Buddhism became dominant in Kashmir during the reign of Emperor Ashoka (3 BC), although it was widespread here long before his time. There were many Buddhist viharas in Kashmir before Ashoka, some Chinese sources even claim that Buddhism had spread in Kashmir just 50 years after Mahaparinirvana of Tathagata.
In the year 530 AD, Kashmir was attacked by a Hun named Mihirakula. Mihirakula and his tribe changed the political and social landscape of the country. Kalhana describes him as:
The person knew his approach by noticing the vultures, crows and other (birds) flying ahead eager to feed on those who were being slain within their armies reach.
Kalhana also defines him as a royal Vetala (vampire) day and night surrounded by thousands of murdered human beings.
Mihirakula had no pity for children, no compassion for women and no respect for the aged. When he was on his way to Kashmir with his army, he heard the terrified cry of an elephant that had fallen over the edge of a mountain. He was so thrilled by the sound that he had a hundred other elephants rolled down by force.
He was the leader of White Huns who later conquered territories from Kabul to Central India. He was an enemy of Buddhism and destroyed hundreds, if not thousands of Buddhist shrines in Kashmir. He also spread a network of fake, deceiving and sly Sadhus and Brahmans across India who exploited simpleton Hindus in the name of religion. These fake sadhus would cause riots and sometimes even war.
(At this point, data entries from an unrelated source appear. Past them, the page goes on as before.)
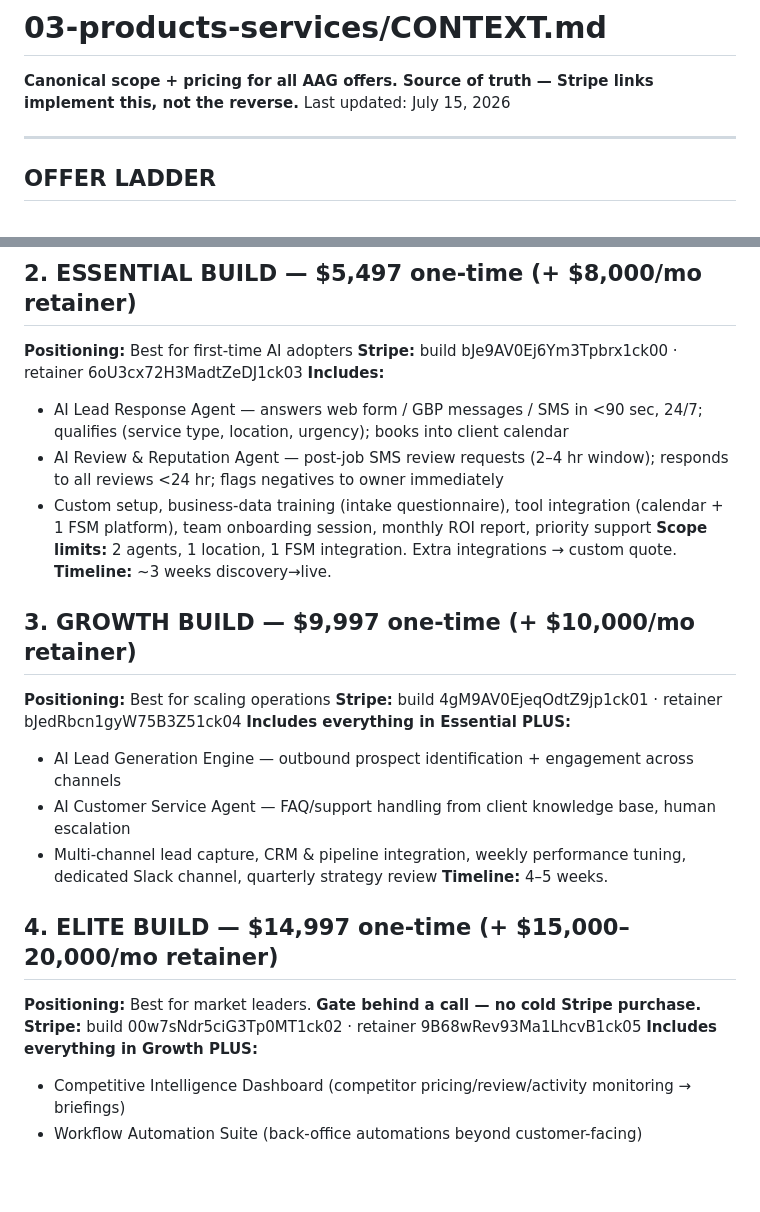
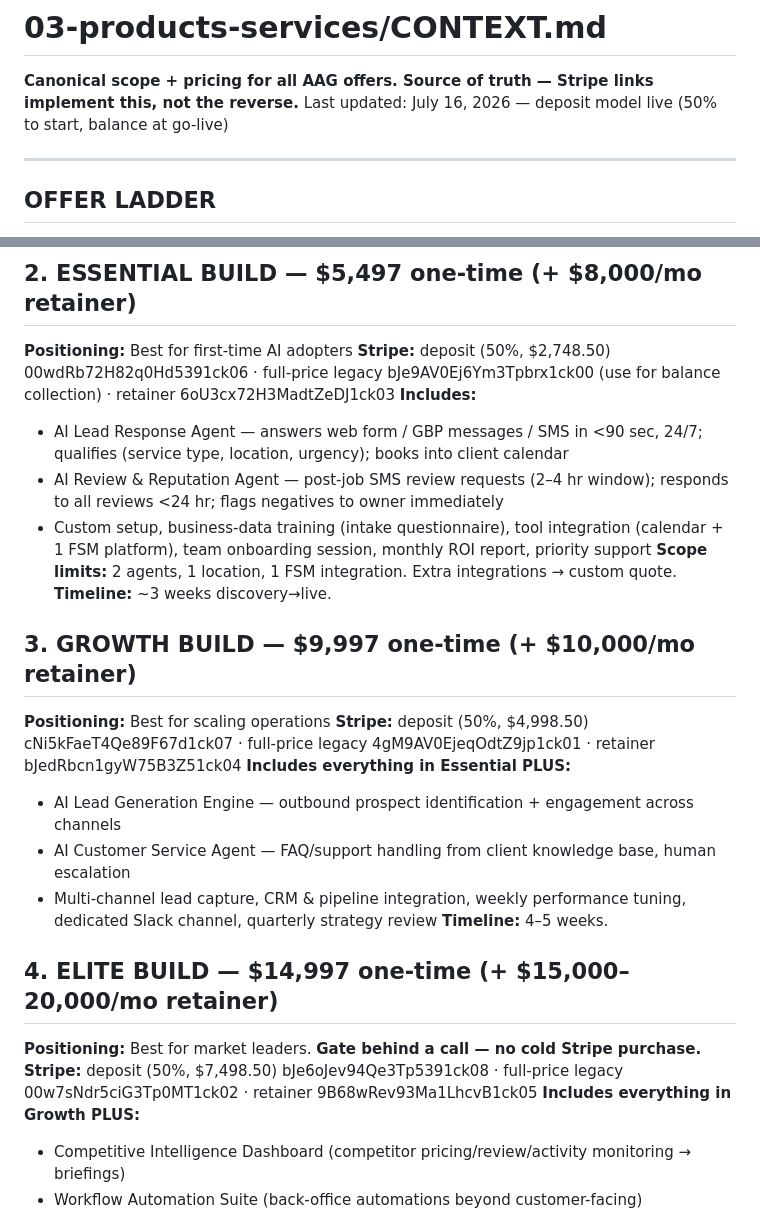
Before and after one commit to AF-Productions-Inc/AIAdvisoryGroup, a Markdown page: outreach/PRODUCTS-SERVICES-CONTEXT.md, 2 parts joined by grey strips. Drawn GitHub-style; blank space fills up the shorter version.

Commit message:
Document deposit payment links

```diff
--- a/outreach/PRODUCTS-SERVICES-CONTEXT.md
+++ b/outreach/PRODUCTS-SERVICES-CONTEXT.md
@@ -1,6 +1,6 @@
 # 03-products-services/CONTEXT.md
 **Canonical scope + pricing for all AAG offers. Source of truth — Stripe links implement this, not the reverse.**
-Last updated: July 15, 2026
+Last updated: July 16, 2026 — deposit model live (50% to start, balance at go-live)
 
 ---
 
@@ -17,7 +17,7 @@ Free Audit → Build (one-time) → Retainer (monthly) → [future: Inner Circle
 
 ## 2. ESSENTIAL BUILD — $5,497 one-time (+ $8,000/mo retainer)
 **Positioning:** Best for first-time AI adopters
-**Stripe:** build bJe9AV0Ej6Ym3Tpbrx1ck00 · retainer 6oU3cx72H3MadtZeDJ1ck03
+**Stripe:** deposit (50%, $2,748.50) 00wdRb72H82q0Hd5391ck06 · full-price legacy bJe9AV0Ej6Ym3Tpbrx1ck00 (use for balance collection) · retainer 6oU3cx72H3MadtZeDJ1ck03
 **Includes:**
 - AI Lead Response Agent — answers web form / GBP messages / SMS in <90 sec, 24/7; qualifies (service type, location, urgency); books into client calendar
 - AI Review & Reputation Agent — post-job SMS review requests (2–4 hr window); responds to all reviews <24 hr; flags negatives to owner immediately
@@ -27,7 +27,7 @@ Free Audit → Build (one-time) → Retainer (monthly) → [future: Inner Circle
 
 ## 3. GROWTH BUILD — $9,997 one-time (+ $10,000/mo retainer)
 **Positioning:** Best for scaling operations
-**Stripe:** build 4gM9AV0EjeqOdtZ9jp1ck01 · retainer bJedRbcn1gyW75B3Z51ck04
+**Stripe:** deposit (50%, $4,998.50) cNi5kFaeT4Qe89F67d1ck07 · full-price legacy 4gM9AV0EjeqOdtZ9jp1ck01 · retainer bJedRbcn1gyW75B3Z51ck04
 **Includes everything in Essential PLUS:**
 - AI Lead Generation Engine — outbound prospect identification + engagement across channels
 - AI Customer Service Agent — FAQ/support handling from client knowledge base, human escalation
@@ -36,7 +36,7 @@ Free Audit → Build (one-time) → Retainer (monthly) → [future: Inner Circle
 
 ## 4. ELITE BUILD — $14,997 one-time (+ $15,000–20,000/mo retainer)
 **Positioning:** Best for market leaders. **Gate behind a call — no cold Stripe purchase.**
-**Stripe:** build 00w7sNdr5ciG3Tp0MT1ck02 · retainer 9B68wRev93Ma1LhcvB1ck05
+**Stripe:** deposit (50%, $7,498.50) bJe6oJev94Qe3Tp5391ck08 · full-price legacy 00w7sNdr5ciG3Tp0MT1ck02 · retainer 9B68wRev93Ma1LhcvB1ck05
 **Includes everything in Growth PLUS:**
 - Competitive Intelligence Dashboard (competitor pricing/review/activity monitoring → briefings)
 - Workflow Automation Suite (back-office automations beyond customer-facing)
```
This sly horde had made the lives of true Hindus miserable. – B.K Mukherji
According to Stein:
After extensive campaigns, Mihirakula was defeated by Baladitya of Maghada and Yasodharman, and forced to retire around 530AD to Kashmir and adjoining areas. Baladitya had captured Mihirakula and was about to kill him but his mother intervened and persuaded her son to spare Mihirakula’s life. Mahirakula then fled to Kashmir where he was placed in charge of a territory, but he soon rose in rebellion and killed the King, assuming power himself.
Mihirakula was a patron of Shaivism. His coins had emblems of a bull and trident and in the legends jayatu trash, jayatu vrsadhvaja, displayed a clear leaning towards Shaivism. He also founded Mihiresvara (shrine of Shiva) at Srinagari and in Holada a big city named Mihirapura. Mihirakula brought Brahmins from Gandhara who resembled him in his habits to Kashmir, he bestowed them a thousand agraharams at Bijbehara. From here on Shivaism and Vais’navi Brahmanism dominated the religious scene until Islam took over. Buddhism had literally been exterminated.
While all this was going on, religious texts like Nilamata Purana and the mahatmas were being written to create a new narrative in Kashmir.
The story of Kashmir’s origin and it’s people is given in the same Nilamata Purana and rests on the existence of the nagas. But as per Professor Gulshan Majeed Kashmir there is no evidence of their presence in Kashmir. Nilamata Purana is the only literary source to suggest their existence in Kashmir. No other Purana, mahatma or any other Brahmanic writing says the same.
According to Professor Shafi Shaun, Nilamata Purana is an ancient folktale that was given the form of a literary text in the 8th or 9th century.
As per Dr. Abdur Rashid Dar of Kashmir University, there is no evidence of Nagas in Kashmir and even the sculptures ascribed to them in the central India are completely missing in Kashmir.
The remnants of the annihilated Buddhist religion were also absorbed into Shaivism, Nilamata prescribes celebration of Buddha’s birthday. It also suggests bathing of the Buddha image in water and decorating it. This was done to earn the conversion of the remaining Buddhists to Shaivism.
The Brahmins who had Mihirakula’s patronage and were now in power and influence propagated Shaivism and built a new religious narrative through the Nilamata Purana. The Nilamata, thus became the orbit around which the history and culture of Kashmir was constructed, It became the argument and evidence of the ‘Hindu origin’ of Kashmir and its people.